“Alice laughed: “There’s no use trying,” she said; “one can’t believe impossible things.” “I daresay you haven’t had much practice,” said the Queen. “When I was younger, I always did it for half an hour a day. Why, sometimes I’ve believed as many as six impossible things before breakfast.”
A couple of days ago, I helped a friend avoid succumbing to a UTI with a couple of ad hoc herbal remedies and a couple of tongue readings via text message. I didn’t do much, really. Her body (and a very good night’s sleep!) did the heavy lifting. As open as she’s been to my work, I could hear that the experience of feeling herself getting sick, taking herbs, and having the pattern resolve itself without any further intervention had made an impact on her that she didn’t quite expect.
It’s one thing to be open to something countercultural (both veganism and Chinese Medicine are pretty countercultural, in my book.) It’s another to actually experience the world in a new way. If you really want to change, grow, or transform, you’ve got to open yourself to new experiences. And you’ve got to be willing to let those experiences change your beliefs.
Enduring changes come from the deep, not from forced effort on the surface of things. Behavior follows belief, but it’s possible to behave your way into new ways of experiencing the world. Let’s try it. Making chai* is a good place to start.
*Please don’t call it “chai tea.” The word “chai” is Hindi for “tea.” If you want to get more specific, you can call this “Masala Chai,” or “spiced tea.”
How to Make Chai

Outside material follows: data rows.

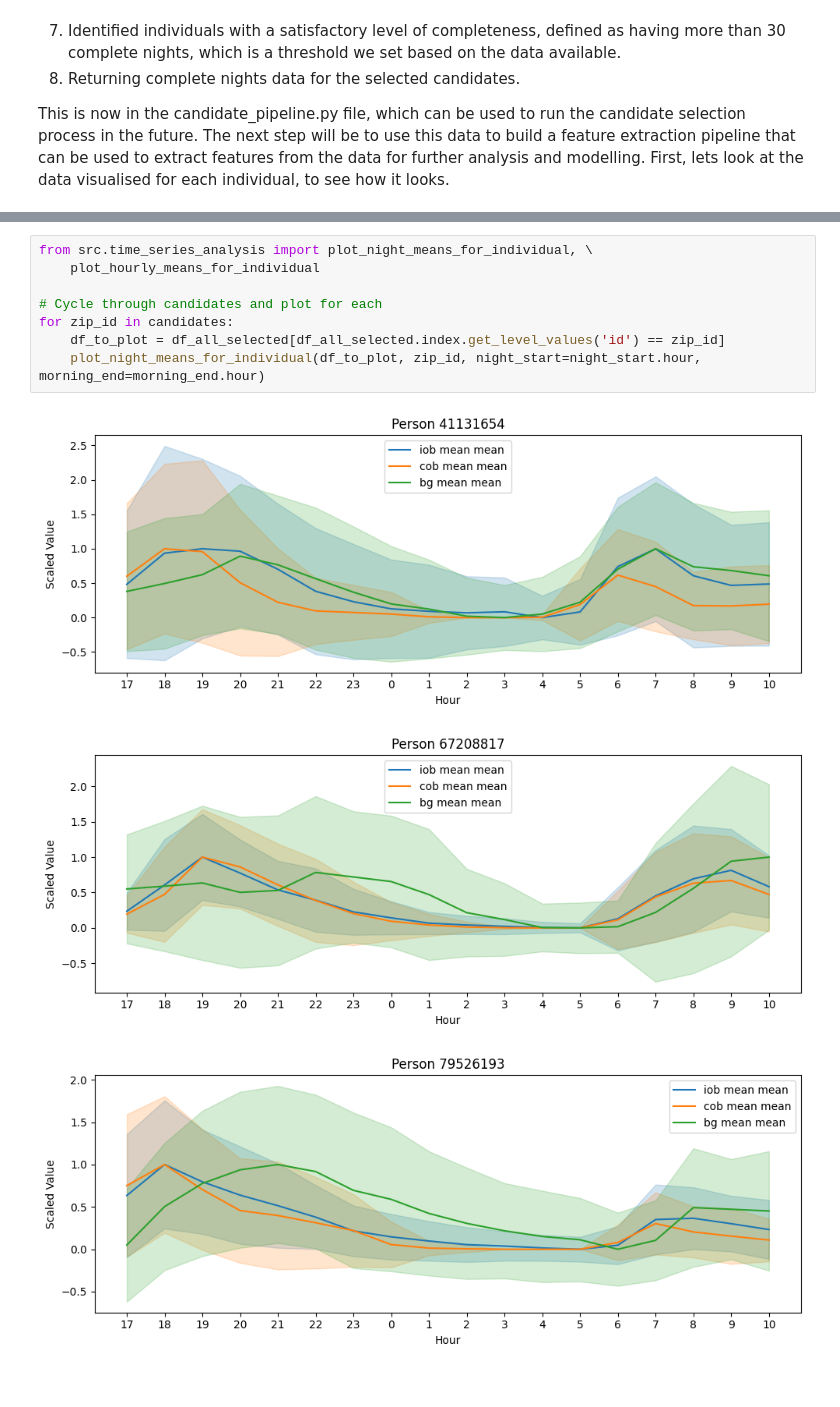
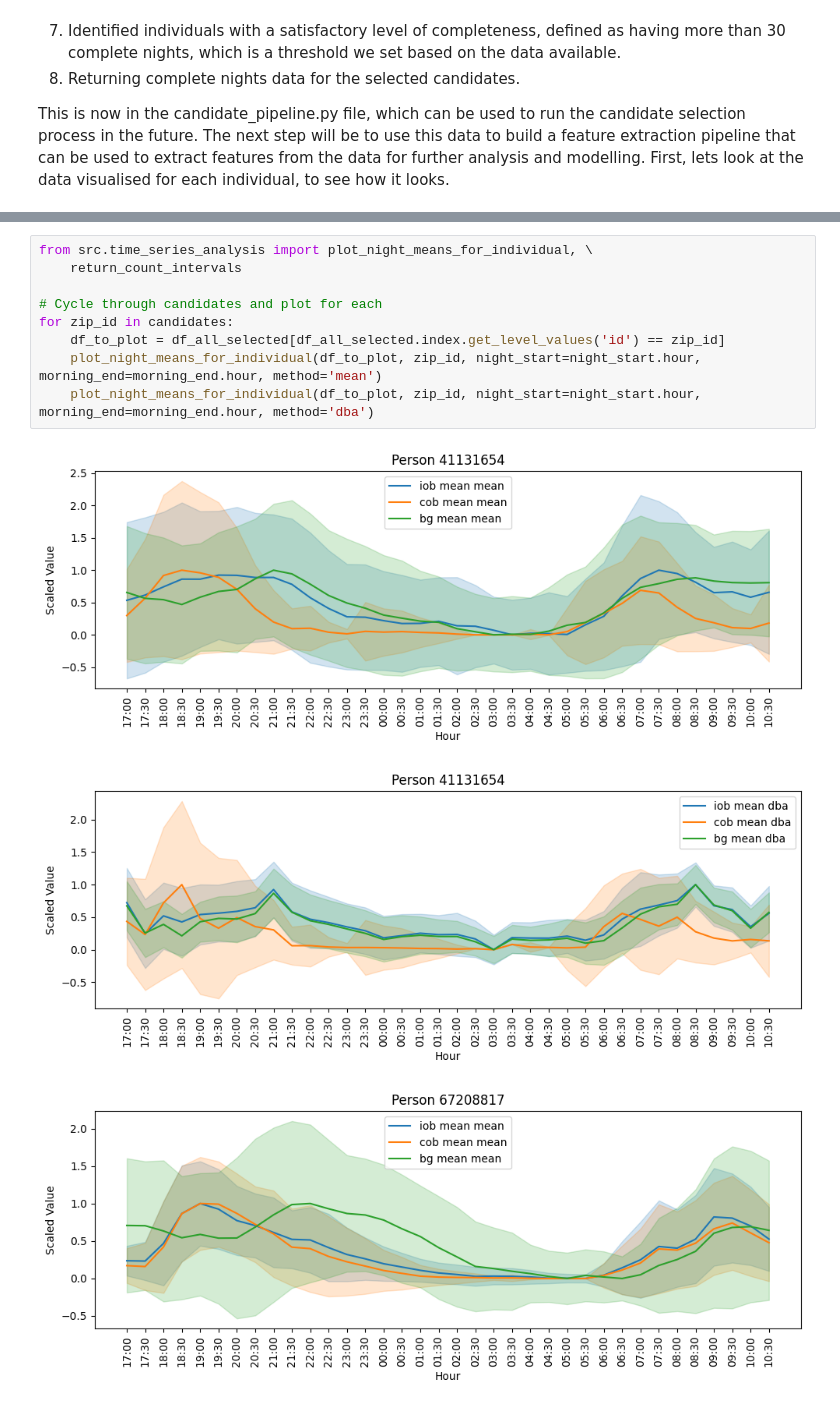
Before and after one commit to rdbrist/masters_project, a Jupyter notebook: notebooks/2.01-rd-candidate-selection-analysis.ipynb, the cells around one changed output, grey strips where cells are left out. Cells and saved outputs as stored; diff of their text form.

Commit message:
Beginning of time series level analysis and implementation of DBA averaging over nights

```diff
--- a/notebooks/2.01-rd-candidate-selection-analysis.ipynb
+++ b/notebooks/2.01-rd-candidate-selection-analysis.ipynb
@@ -302,12 +301,13 @@ No stats per night have been calculated for 67167655. Returning no output.
 # %%
 from src.time_series_analysis import plot_night_means_for_individual, \
-    plot_hourly_means_for_individual
+    return_count_intervals
 
 # Cycle through candidates and plot for each
 for zip_id in candidates:
     df_to_plot = df_all_selected[df_all_selected.index.get_level_values('id') == zip_id]
-    plot_night_means_for_individual(df_to_plot, zip_id, night_start=night_start.hour, morning_end=morning_end.hour)
+    plot_night_means_for_individual(df_to_plot, zip_id, night_start=night_start.hour, morning_end=morning_end.hour, method='mean')
+    plot_night_means_for_individual(df_to_plot, zip_id, night_start=night_start.hour, morning_end=morning_end.hour, method='dba')
 # %% [output]
-[figure, old version]
+[figure, new version]
-[figure, old version]
+[figure, new version]
-[figure, old version]
+[figure, new version]
```
Also changed, not shown: parts of 13 cells of this notebook, 15 other files.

You don’t need a recipe. In fact, I hope you’ll give this a whirl without Googling for more specific recipes! You just need this basic technique and the willingness to experiment. There’s something healing about trusting yourself enough to throw some spices in a pot and improvise.
Step One: Simmer Herbs & Spices

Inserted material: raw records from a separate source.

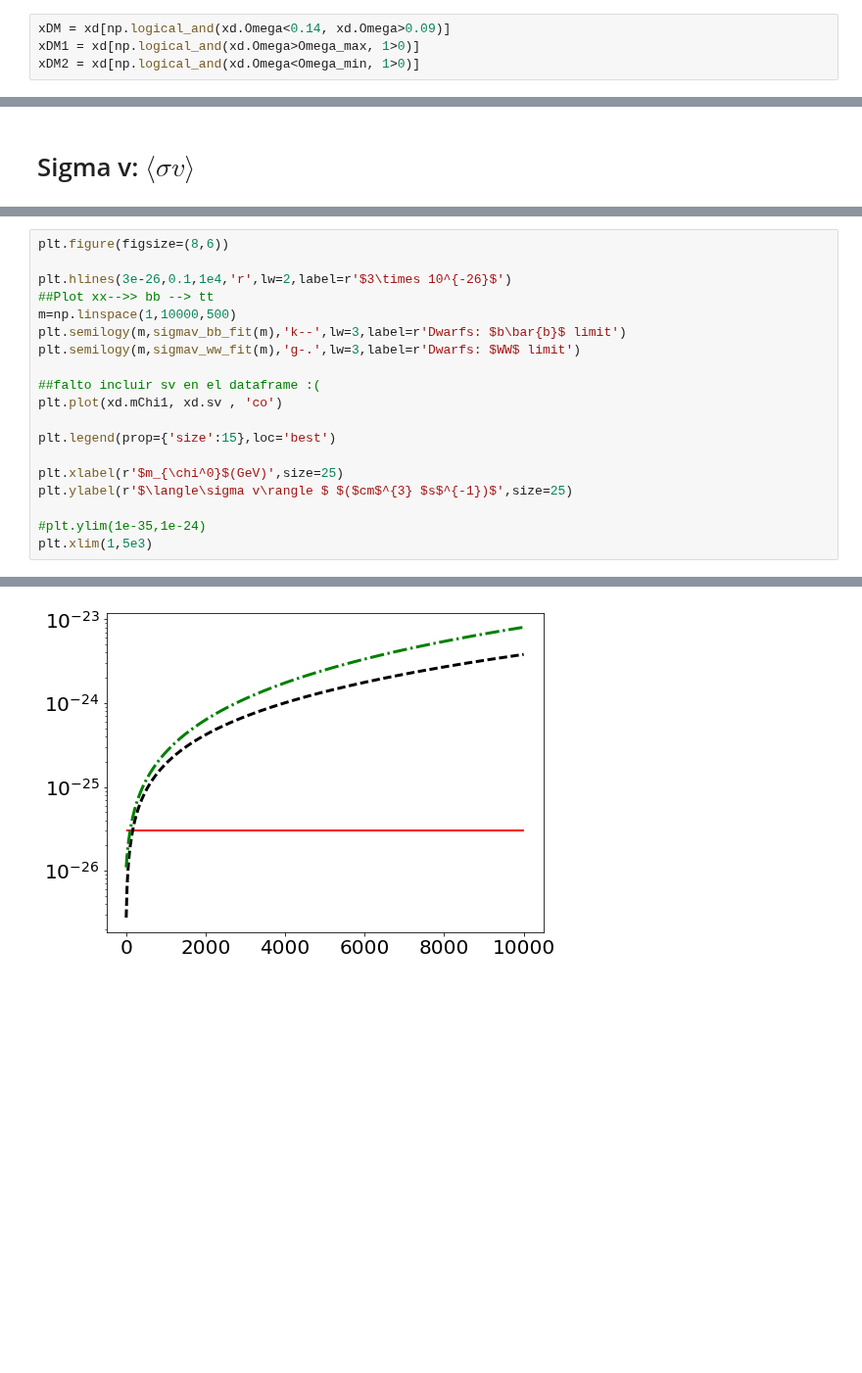
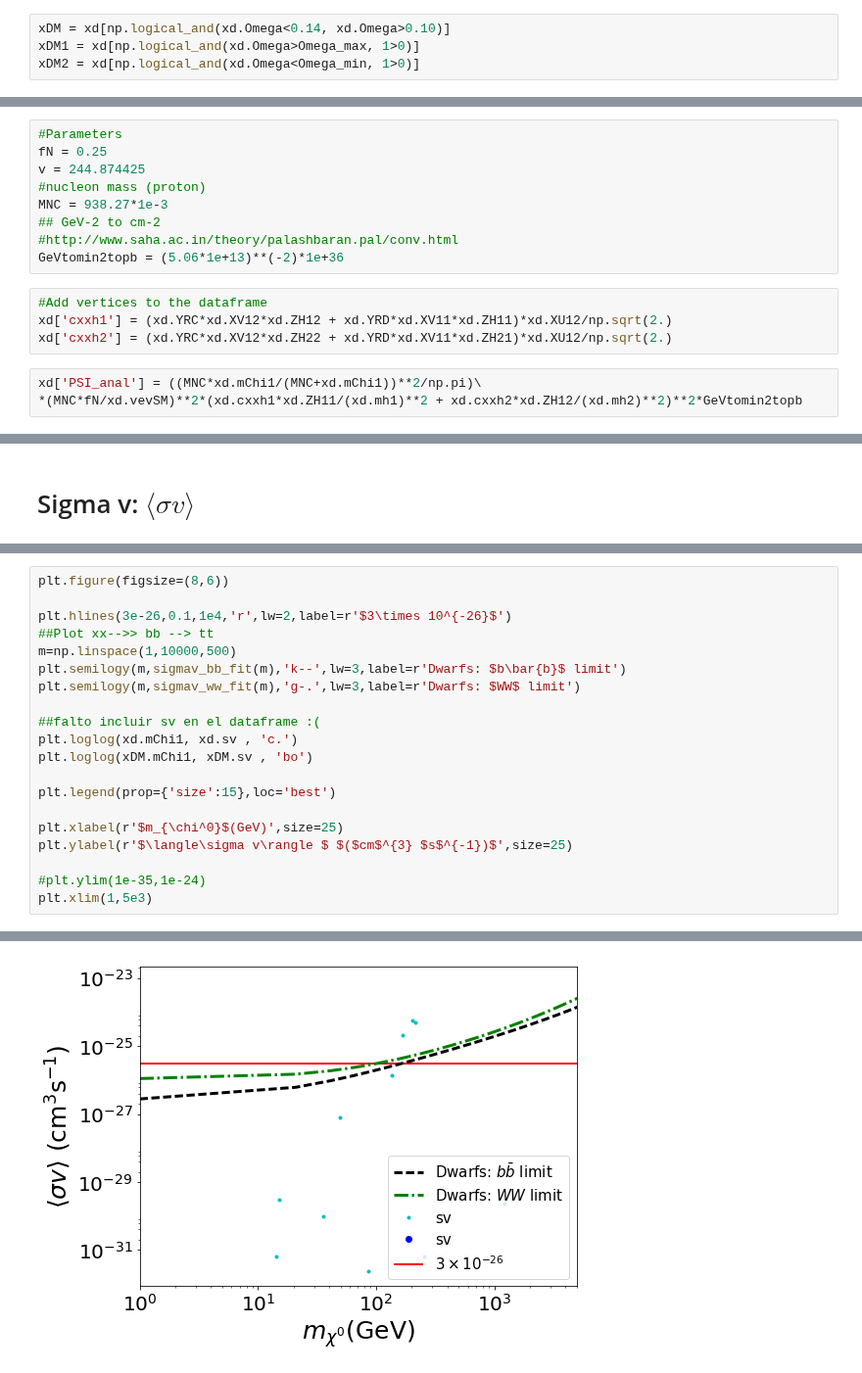
Before and after one commit to anferivera/SDdiracDM, a Jupyter notebook: run-model-MDvsVS-hc01hd05.ipynb, the cells around one changed output, grey strips where cells are left out. Shown at 98% size. Cells and saved outputs as stored; diff of their text form; blank space fills up the shorter version.

```diff
--- a/run-model-MDvsVS-hc01hd05.ipynb
+++ b/run-model-MDvsVS-hc01hd05.ipynb
@@ -355,4 +393,4 @@ print(np.abs(xd.YRB21).max(),np.abs(xd.YRB22).max(),np.abs(xd.YRB23).max())
 # %%
-xDM = xd[np.logical_and(xd.Omega<0.14, xd.Omega>0.09)]
+xDM = xd[np.logical_and(xd.Omega<0.14, xd.Omega>0.10)]
 xDM1 = xd[np.logical_and(xd.Omega>Omega_max, 1>0)]
 xDM2 = xd[np.logical_and(xd.Omega<Omega_min, 1>0)]
@@ -436,0 +483,16 @@ plt.tight_layout()
+# %%
+#Parameters
+fN = 0.25
+v = 244.874425
+#nucleon mass (proton)
+MNC = 938.27*1e-3
+## GeV-2 to cm-2
+#http://www.saha.ac.in/theory/palashbaran.pal/conv.html
+GeVtomin2topb = (5.06*1e+13)**(-2)*1e+36
+# %%
+#Add vertices to the dataframe
+xd['cxxh1'] = (xd.YRC*xd.XV12*xd.ZH12 + xd.YRD*xd.XV11*xd.ZH11)*xd.XU12/np.sqrt(2.)
+xd['cxxh2'] = (xd.YRC*xd.XV12*xd.ZH22 + xd.YRD*xd.XV11*xd.ZH21)*xd.XU12/np.sqrt(2.)
+# %%
+xd['PSI_anal'] = ((MNC*xd.mChi1/(MNC+xd.mChi1))**2/np.pi)\
+*(MNC*fN/xd.vevSM)**2*(xd.cxxh1*xd.ZH11/(xd.mh1)**2 + xd.cxxh2*xd.ZH12/(xd.mh2)**2)**2*GeVtomin2topb
@@ -448,7 +537,8 @@ plt.semilogy(m,sigmav_bb_fit(m),'k--',lw=3,label=r'Dwarfs: $b\bar{b}$ limit')
 plt.semilogy(m,sigmav_ww_fit(m),'g-.',lw=3,label=r'Dwarfs: $WW$ limit')
 
 ##falto incluir sv en el dataframe :(
-plt.plot(xd.mChi1, xd.sv , 'co')
+plt.loglog(xd.mChi1, xd.sv , 'c.')
+plt.loglog(xDM.mChi1, xDM.sv , 'bo')
 
 plt.legend(prop={'size':15},loc='best')
 
@@ -462 +552 @@ AttributeError: 'DataFrame' object has no attribute 'sv'
-[figure, old version]
+[figure, new version]
```
Also changed, not shown: parts of 26 cells of this notebook, 13 other files.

Look through your spice cabinet for anything vaguely Fall-esque or Chai-like. Cloves, Cinnamon Sticks, Star Anise, Cardamom Seeds or Pods, Vanilla beans, and Fennel Seeds are all excellent candidates. A few black peppercorns make a great addition if you like a bit of a kick!
The two spices that I must have for a masala chai are fresh ginger root and cardamom pods. Sometimes, those are the only spices I include. Without ginger and cardamom, it’s just not going to work for me. (But remember–your taste might be different. Don’t hesitate to experiment!)
Sometimes, I add medicinal herbs to my chai, too. Astragalus root is my most frequent choice (my Spleen always needs all the help it can get) but I’ve also been known to toss in burdock root, codonopsis, and turmeric. (I’ll be sharing more about cooking with medicinal herbs this month. For now, it’s enough to start with things you already have on-hand. The first step is to start getting comfortable with the fire burn and cauldron bubble (so-to-speak) aspects of cooking and herbcraft.)
How much spice and how much water? Eyeball it! If your brew is too intense, water it down. If it’s weak, simmer it longer. You really can’t mess this up. I repeat: you cannot mess this up.
Step Two: Add Tea and Steep
Once you’ve got a nice pot of spiced liquid, it’s time to add your tea. If you avoid caffeine, decaf black tea will work beautifully. You can also try Rooibos, which has a mild flavor that complements the spices.
I tend to use a very basic black tea (in teabags) for my chai. The spices add so much flavor that this is a perfect place to use a less expensive tea without sacrificing your enjoyment. I use about 1 teabag per 8 oz of liquid. (Slightly weaker than if I were drinking the tea without spices.)
Turn the burner off and allow the tea to steep as long as it needs to, according to the kind of tea you’ve chosen.
Step Three: Milk & Sugar?
I like my chai to be creamy and a little sweet so I add a generous amount of soymilk (you can use any milk that you like!) and something to sweeten it a little. Sometimes, I’ll use a drop or two of liquid stevia and a scant tablespoon of sugar. If you prefer an unsweetened chai, no problem!
Step Four: Rinse & Repeat
The point about not giving you a recipe is that I want you to give yourself permission to experiment. You can’t do this wrong. And the best way to get comfortable with herbs — whether for culinary or medicinal use — is to stop reading and start experiencing.